Yeah, he's the best in his draft class.
When the Knicks selected Porzingis, their fans howled in protest. But the 7-3 Latvian has shown considerable talent on the court and a star's personality off it — in media-crazed New York, no less.
Porzingis won the Eastern Conference rookie-of-the-month award the first three months of the season.
He plays defense (1.88 blocks per game, tied for seventh in the league), can shoot the three-ball (33.2%), make his free throws (84.8%) league), rebound (7.2, second-best on the Knicks) and score (14.0 points per game, second on the Knicks).
Last spring Okafor was high on the Lakers' radar, and was the player many Lakers fans wanted them to draft after he led Duke to the NCAA championship.
But the Lakers passed on the 6-11, 275-pound center with big hands and a solid game down low, letting him go to the 76ers instead.
Okafor led the 76ers in scoring (17.5) and was second in rebounds (7.0) before a right knee injury ended his season after playing in 53 games.
"Every year we talk about trying to find talented big men," said a talent evaluator for a Western Conference team. "Well, Okafor and Porzingis are both talented big men. You can always find guards."
The athletic 6-7 Winslow is more of a defensive presence, his versatility allowing him to defend several positions.

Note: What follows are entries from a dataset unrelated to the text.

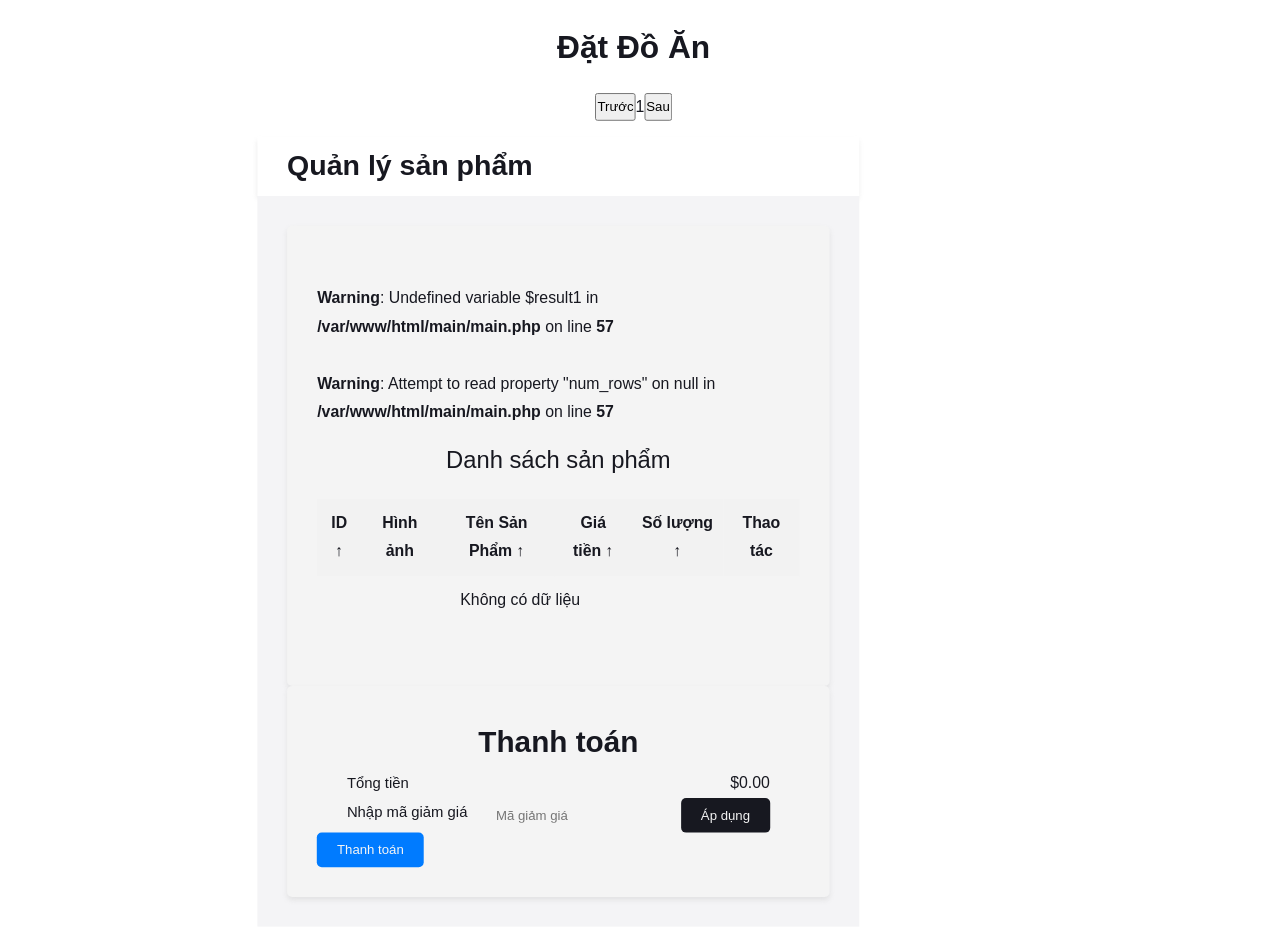
Repository: Tuananhdeptrai723/dientoandammay
Page: http://localhost/main/main.php
The author's editor kept a copy of each file at every save. The page is drawn from the files as they stood at one save, then again after the next save.
The browser window is 1280 px wide. The pictures show the whole page, at 99% of full size.
The page is run by PHP 8.4 with error messages shown; the project is at /var/www/html/. Queries for data that is not in the repository find no rows.

Above is the page before, as saved 2024-06-04 20:15:12.

After the next save:
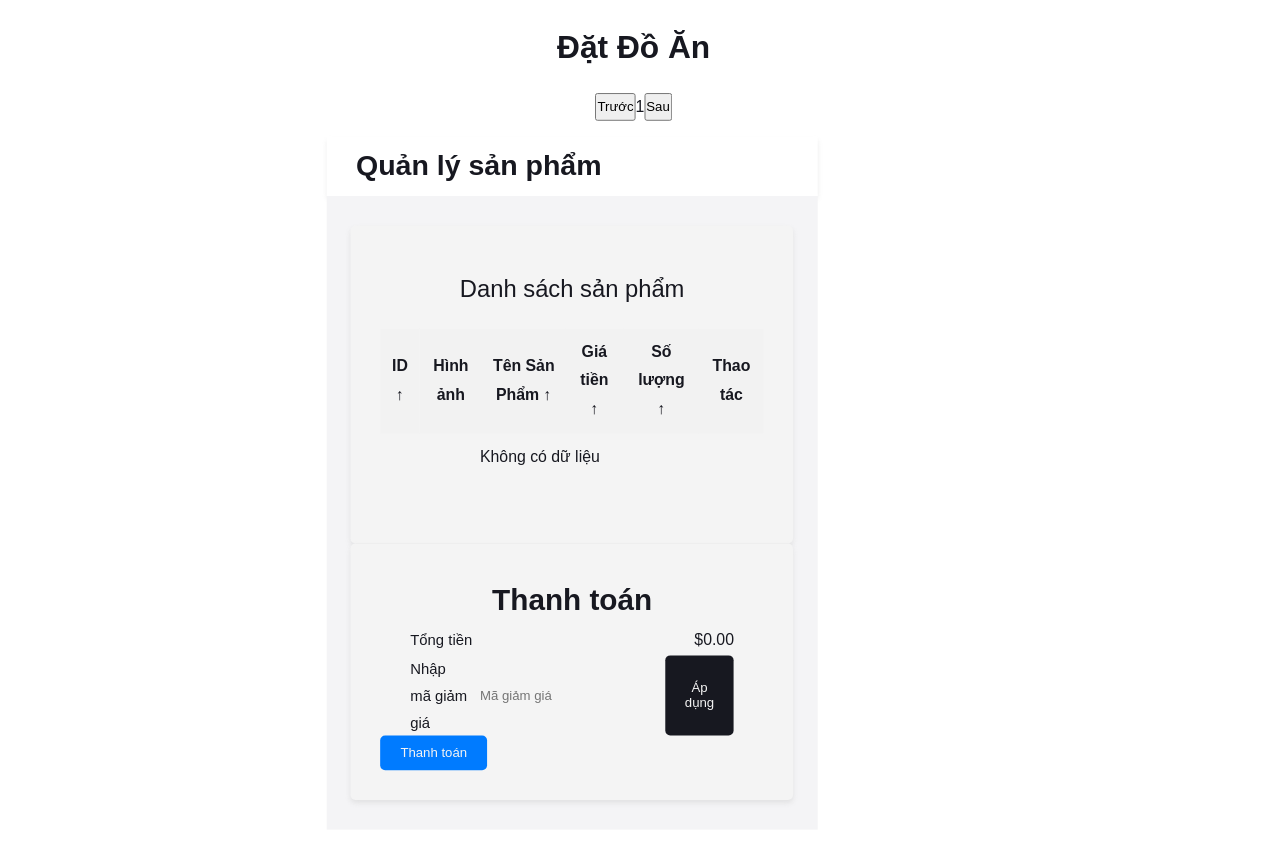
Saved 6 s later.
--- a/main/main.php
+++ b/main/main.php
@@ -54,9 +54,9 @@ include 'ConnectDb.php';
             </thead>
             <tbody>
               <?php
-              if ($result1->num_rows > 0) {
+              if ($result->num_rows > 0) {
                   // Hiển thị dữ liệu từ mỗi hàng
-                  while ($row = $result1->fetch_assoc()) {
+                  while ($row = $result->fetch_assoc()) {
                       $imagePath = "../asset/image/Food" . $row["ID"] . ".jpg";
                       echo "<tr class = 'tr-hover'>";
                       echo "<th scope='row'>" . $row["ID"] . "</th>";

He scores most of his 6.1 points per game in transition, and his 5.3 rebounds in a reserve role are fourth-best on the Heat.
Turner has come on so strong for the Pacers that he took the starting power forward position away from Lavoy Allen.

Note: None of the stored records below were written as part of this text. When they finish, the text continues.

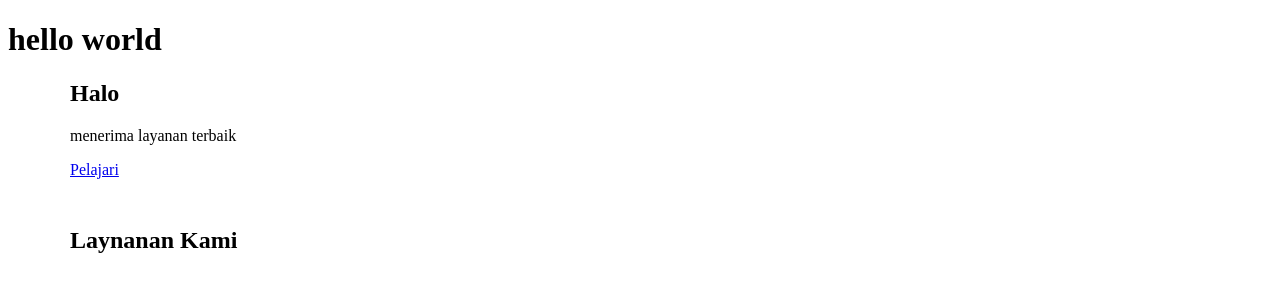
Repository: keyx-alt/pemrograman_web
Page: latihan24.html
These files come from the project's save history. The page is drawn as it stood at one moment and after the next save; the edit follows.
The browser window is 1280 px wide. The pictures show the whole page.

Above is the page before, as saved 2026-04-30 14:00:34.

### latihan24.html
<!DOCTYPE html>
<html lang="en">
<head>
    <meta charset="UTF-8">
    <meta name="viewport" content="width=device-width, initial-scale=1.0">
    <title>Document</title>
    <link rel="stylesheet" href="dist/css/bootstrap-grid.min.css">
</head>
<body>
    <h1>hello world</h1>

    <!-- hero section -->
    <section id="hero" class="hero text-center">
        <div class="container fade-in-up">
            <h1>Halo</h1>
            <p class="lead">menerima layanan terbaik</p>
            <a href="#services" class="btn btn-primary btn-lg">Pelajari</a>
        </div>
    </section>

    <!-- layanan -->
    <section id="services" class="container mt-5">
        <h2 >Laynanan Kami</h2>
    </section>




    <script src="dist/js/bootstrap.bundle.min.js"></script>
</body>
</html>

Loaded but not shown: dist/css/bootstrap-grid.min.css (library); dist/js/bootstrap.bundle.min.js (library)

After the next save:
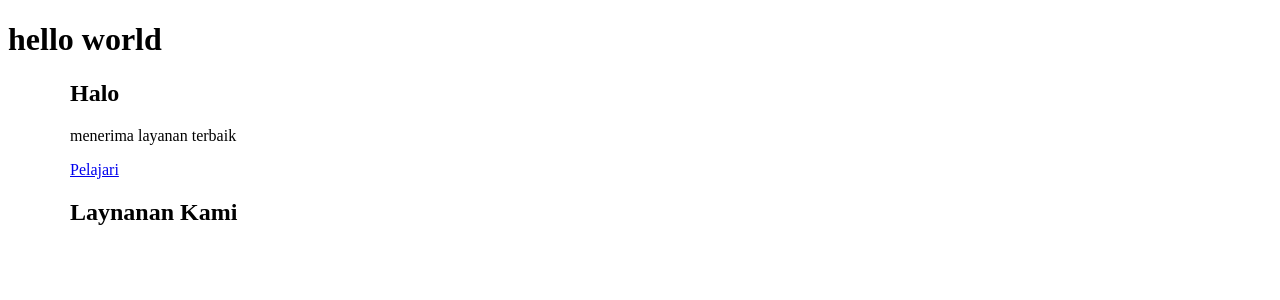
Saved 13 s later.
--- a/latihan24.html
+++ b/latihan24.html
@@ -19,7 +19,7 @@
     </section>
 
     <!-- layanan -->
-    <section id="services" class="container mt-5">
+    <section id="services" class="container">
         <h2 >Laynanan Kami</h2>
     </section>
 

After the save that followed:
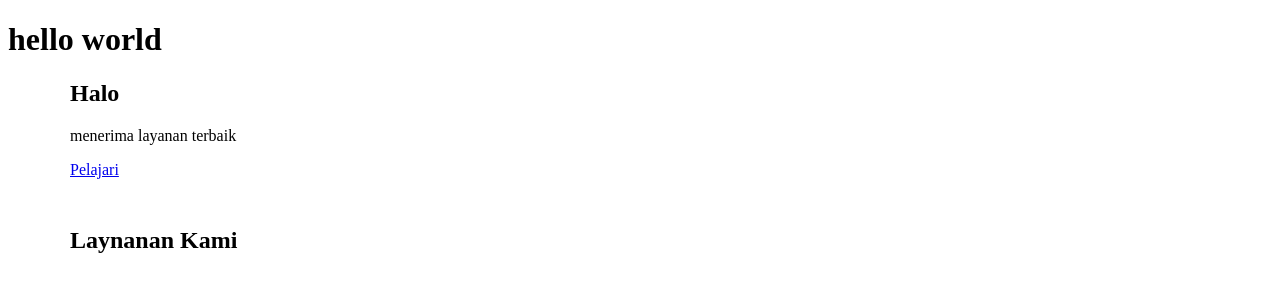
Saved 61 s later.
--- a/latihan24.html
+++ b/latihan24.html
@@ -19,8 +19,8 @@
     </section>
 
     <!-- layanan -->
-    <section id="services" class="container">
-        <h2 >Laynanan Kami</h2>
+    <section id="services" class="container mt-5">
+        <h2 class="text-center mb-4">Laynanan Kami</h2>
     </section>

The 19-year-old Turner missed 20 games earlier in the season with a left thumb injury. But he just kept putting up numbers, and now is averaging 10.4 points, 5.1 rebounds and 1.48 blocks on the season.
As for the Lakers, maybe Coach Byron Scott was right to bench the confident — some would say cocky — Russell 20 games into the season. But the brash 20-year-old never wavered, and the proof is in how Russell has responded since going back into the starting lineup after the All-Star break.
And it's more than just the 21.0 points on 47.4% shooting, 4.8 assists and 3.2 rebounds Russell has averaged in his last 10 games. It has been his swagger — and his improved all-around play.
The 7-foot Cauley-Stein's shot-blocking (1.0 per game) and ability to step out on the perimeter have proved he's a good defender for Sacramento.
Denver's Mudiay was the third guard selected in the June draft. On Thursday he scored a career-high 30 points against Phoenix, but Mudiay has struggled with his shot and decision-making. This season he's making 35.4% of his shots and 29.9% of his three-point attempts and has turned the ball over 3.3 times per game.
Detroit's rookie forward Johnson has averaged 8.9 points and 4.2 rebounds, mostly as a reserve.
Meanwhile, all the injuries in Phoenix have allowed Booker time to thrive in the backcourt. He dropped a career-high 35 points against Denver on Thursday and has scored in double figures in 28 of his last 31 games.
"It's difficult, especially with a young player, to come right out and say, 'This is what this guy is going to be,'" a scout for a Western Conference team said. "You cannot judge these kids so definitively until three or four years out."